The Oxford–Weidenfeld Prize is for book-length literary translations into English from any living European language. It aims to honour the craft of translation, and to recognise its cultural importance. It was founded by Lord Weidenfeld and is supported by New College, The Queen's College and St Anne's College, Oxford.
This year the winner of the Oxford–Weidenfeld Prize will be announced on 30 September –International Translation Day – during an online ceremony hosted by English PEN. To book tickets for the award ceremony, see here: https://www.englishpen.org/international-translation-day/.
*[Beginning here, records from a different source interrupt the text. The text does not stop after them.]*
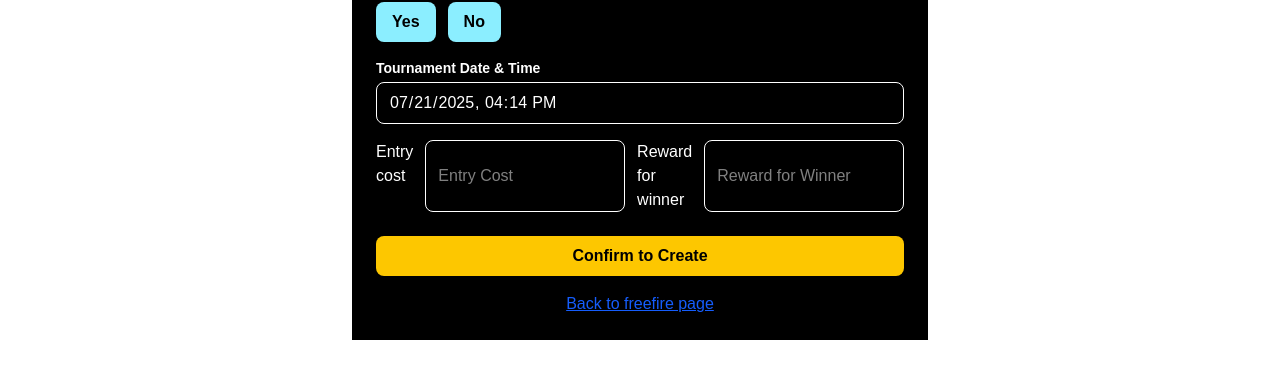
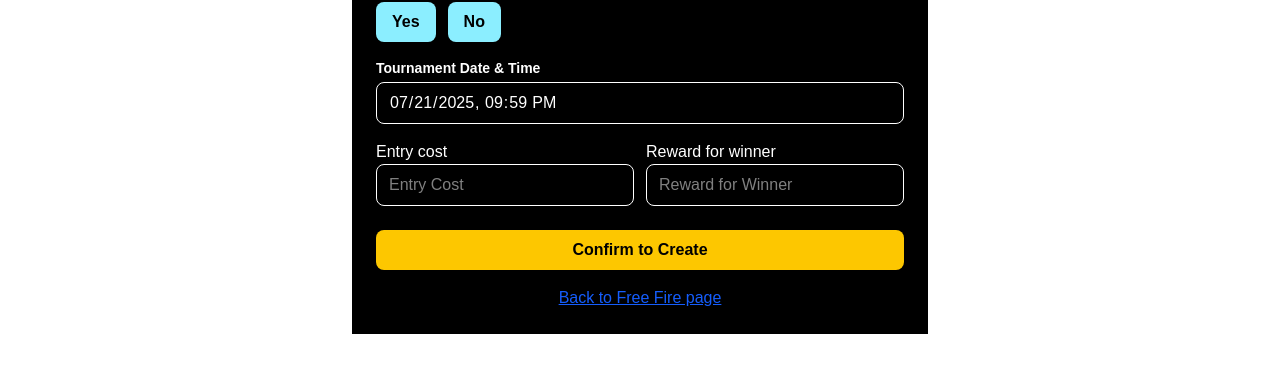
Before and after one commit to TECHNO-NB/moneyhub-admin, a Next.js app: page /fftournament in a window 1280 px wide. Shown: the part 413-779 px from the top of the page. Built offline with nearby package versions, Linux system fonts and the light colour scheme; no server answers.

Commit message:
fixed date

```diff
--- a/src/app/(admin)/fftournament/page.tsx
+++ b/src/app/(admin)/fftournament/page.tsx
@@ -6,10 +6,10 @@ import Link from "next/link";
 import React, { useState } from "react";
 import toast from "react-hot-toast";
 
+const NEPAL_OFFSET_MINUTES = 5 * 60 + 45; // Nepal UTC+5:45
+
 const Page = () => {
-  const [matchType, setMatchType] = useState<"cs 4 v 4" | "br solo" | null>(
-    null
-  );
+  const [matchType, setMatchType] = useState<"cs 4 v 4" | "br solo" | null>(null);
   const [limitedAmmo, setLimitedAmmo] = useState<boolean | null>(null);
   const [characterSkill, setCharacterSkill] = useState<boolean | null>(null);
   const [gameName, setGameName] = useState<string>("");
@@ -18,30 +18,35 @@ const Page = () => {
   const [isModalOpen, setIsModalOPen] = useState(false);
   const [match, setMatches] = useState({});
 
-  const [dateTime, setDateTime] = useState(
-    new Date().toISOString().slice(0, 16)
-  );
+  // Convert current time to Nepal local datetime for input
+  const getNepalLocalDateTime = () => {
+    const now = new Date();
+    const utc = now.getTime() + now.getTimezoneOffset() * 60000;
+    const nepalTime = new Date(utc + NEPAL_OFFSET_MINUTES * 60000);
+    return nepalTime.toISOString().slice(0, 16); // YYYY-MM-DDTHH:mm
+  };
+
+  const [dateTime, setDateTime] = useState<string>(getNepalLocalDateTime());
+
   const onClose = () => {
     setIsModalOPen(!isModalOpen);
-    const matches = {
-      matchType: matchType,
-      limitedAmmo: limitedAmmo,
-      characterSkill: characterSkill,
-      gameName: gameName,
-      winnerPrice: winnerPrice,
-      entryCost: entryCost,
-    };
+    const matches = { matchType, limitedAmmo, characterSkill, gameName, winnerPrice, entryCost };
     setMatches(matches);
   };
 
   const handleConfirm = async () => {
-    // onClose();
     try {
+      axios.defaults.withCredentials = true;
+
+      // Convert Nepal local time input to UTC for safe DB storage
+      const localDate = new Date(dateTime);
+      const utcDate = new Date(localDate.getTime() - NEPAL_OFFSET_MINUTES * 60000);
+
       const res = await axios.post(
         `${process.env.NEXT_PUBLIC_BACKEND_URL}/api/v1/admin/create-ff-tournament`,
         {
           title: matchType,
-          time: dateTime,
+          time: utcDate.toISOString(), // store UTC
           owner: gameName,
           ammo: limitedAmmo,
           skill: characterSkill,
@@ -49,20 +54,18 @@ const Page = () => {
           cost: entryCost,
         }
       );
-      if (res.data) {
-        toast.success("Tournament created successfully");
-      }
+
+      if (res.data) toast.success("Tournament created successfully");
     } catch (error) {
-      console.log(error);
-      toast.error("unable to create");
+      console.error(error);
+      toast.error("Unable to create tournament");
     }
   };
 
   return (
     <div className="px-6 py-6 max-w-xl mx-auto text-white bg-black">
-      {isModalOpen ? (
-        <ConfirmTournamentModal onClose={onClose} match={match} />
-      ) : null}
+      {isModalOpen && <ConfirmTournamentModal onClose={onClose} match={match} />}
+
       <h1 className="text-3xl text-yellow-400 font-bold text-center underline mb-6">
         Create Free Fire Tournament
       </h1>
@@ -87,9 +90,7 @@ const Page = () => {
               key={type}
               onClick={() => setMatchType(type as "cs 4 v 4" | "br solo")}
               className={`px-4 py-2 rounded-lg font-semibold transition-all ${
-                matchType === type
-                  ? "bg-green-500 text-white"
-                  : "bg-[#8beeff] text-black"
+                matchType === type ? "bg-green-500 text-white" : "bg-[#8beeff] text-black"
               }`}
             >
               {type === "cs 4 v 4" ? "CS 4 v 4" : "BR Solo"}
@@ -144,7 +145,7 @@ const Page = () => {
 
       {/* Tournament Date Time */}
       <div className="mb-4">
-        <p className="mb-1 text-sm  font-semibold">Tournament Date & Time</p>
+        <p className="mb-1 text-sm font-semibold">Tournament Date & Time</p>
         <input
           className="w-full border px-3 py-2 rounded-lg text-white"
           type="datetime-local"
@@ -155,32 +156,38 @@ const Page = () => {
 
       {/* Cost & Reward */}
       <div className="flex flex-col md:flex-row gap-3 mb-6">
+        <div className="flex-1">
           <p>Entry cost</p>
           <input
-          onChange={(e: any) => setEntryCost(e.target.value)}
+            onChange={(e) => setEntryCost(Number(e.target.value))}
             className="w-full border px-3 py-2 rounded-lg text-white"
             type="number"
             placeholder="Entry Cost"
           />
+        </div>
+        <div className="flex-1">
           <p>Reward for winner</p>
           <input
-          onChange={(e: any) => setWinnerPrice(e.target.value)}
+            onChange={(e) => setWinnerPrice(Number(e.target.value))}
             className="w-full border px-3 py-2 rounded-lg text-white"
             type="number"
             placeholder="Reward for Winner"
           />
         </div>
+      </div>
 
       {/* Confirm Button */}
       <button
         onClick={handleConfirm}
-        className=" cursor-pointer  w-full bg-yellow-400 hover:bg-yellow-500 transition-all text-black font-bold py-2 rounded-lg shadow-md"
+        className="w-full bg-yellow-400 hover:bg-yellow-500 transition-all text-black font-bold py-2 rounded-lg shadow-md"
       >
         Confirm to Create
       </button>
-      <div className="div mt-4 text-center">
 
-      <Link className=" text-center text-blue-600 underline " href="/freefire">Back to freefire page</Link>
+      <div className="mt-4 text-center">
+        <Link className="text-blue-600 underline" href="/freefire">
+          Back to Free Fire page
+        </Link>
       </div>
     </div>
   );
--- a/src/components/FreefireOrderModal.tsx
+++ b/src/components/FreefireOrderModal.tsx
@@ -28,7 +28,7 @@ const FreefireOrderModal: React.FC<ffModalSetOfType> = (data) => {
       const res = await axios.post(
         `${process.env.NEXT_PUBLIC_BACKEND_URL}/api/v1/admin/complete-fforder/${data.selectedOrder.id}`,
         {
-          userId: userData.id,
+          userId: data.selectedOrder.user.id,
           status: status,
           message: message,
         }
@@ -61,7 +61,9 @@ const FreefireOrderModal: React.FC<ffModalSetOfType> = (data) => {
         <div className="space-y-3 text-sm text-gray-300">
           <p>
             <span className="font-semibold text-white">Full Name:</span>{" "}
-            <span className="text-green-400">{data.selectedOrder.user.fullName}</span>
+            <span className="text-green-400">
+              {data.selectedOrder.user.fullName}
+            </span>
           </p>
           <p>
             <span className="font-semibold text-white">FF UID:</span>{" "}
```
Lines whose indentation alone changed are shown as unchanged.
To accompany the award of the Prize, we are also uploading a number of videos in which the shortlisted translators discuss or read from their respective translations. The videos will be uploaded at midday on 30 September on the OCCT website’s Oxford-Weidenfeld page: http://www.occt.ox.ac.uk/oxford-weidenfeld-prize. The 2020 shortlist is:
Michális Ganás, A Greek Ballad (Yale UP), translated from the Greek by David Connolly and Joshua Barley
Pajtim Statovci, Crossing (Pushkin Press), translated from the Finnish by David Hackston
Mahir Guven, Older Brother (Europa), translated from the French by Tina Kover
Tatyana Tolstaya, Aetherial Worlds (Daunt Books), translated from the Russian by Anya Migdal
Multatuli, Max Havelaar (New York Review Books), translated from the Dutch by Ina Rilke and David McKay
Dušan Šarotar, Billiards at the Hotel Dobray (Istros Books), translated from the Slovene by Rawley Grau
Dina Salústio, The Madwoman of Serrano (Dedalus), translated from the Portuguese by Jethro Soutar
Birgit Vanderbeke, You Would Have Missed Me (Peirene Press), translated from the German by Jamie Bulloch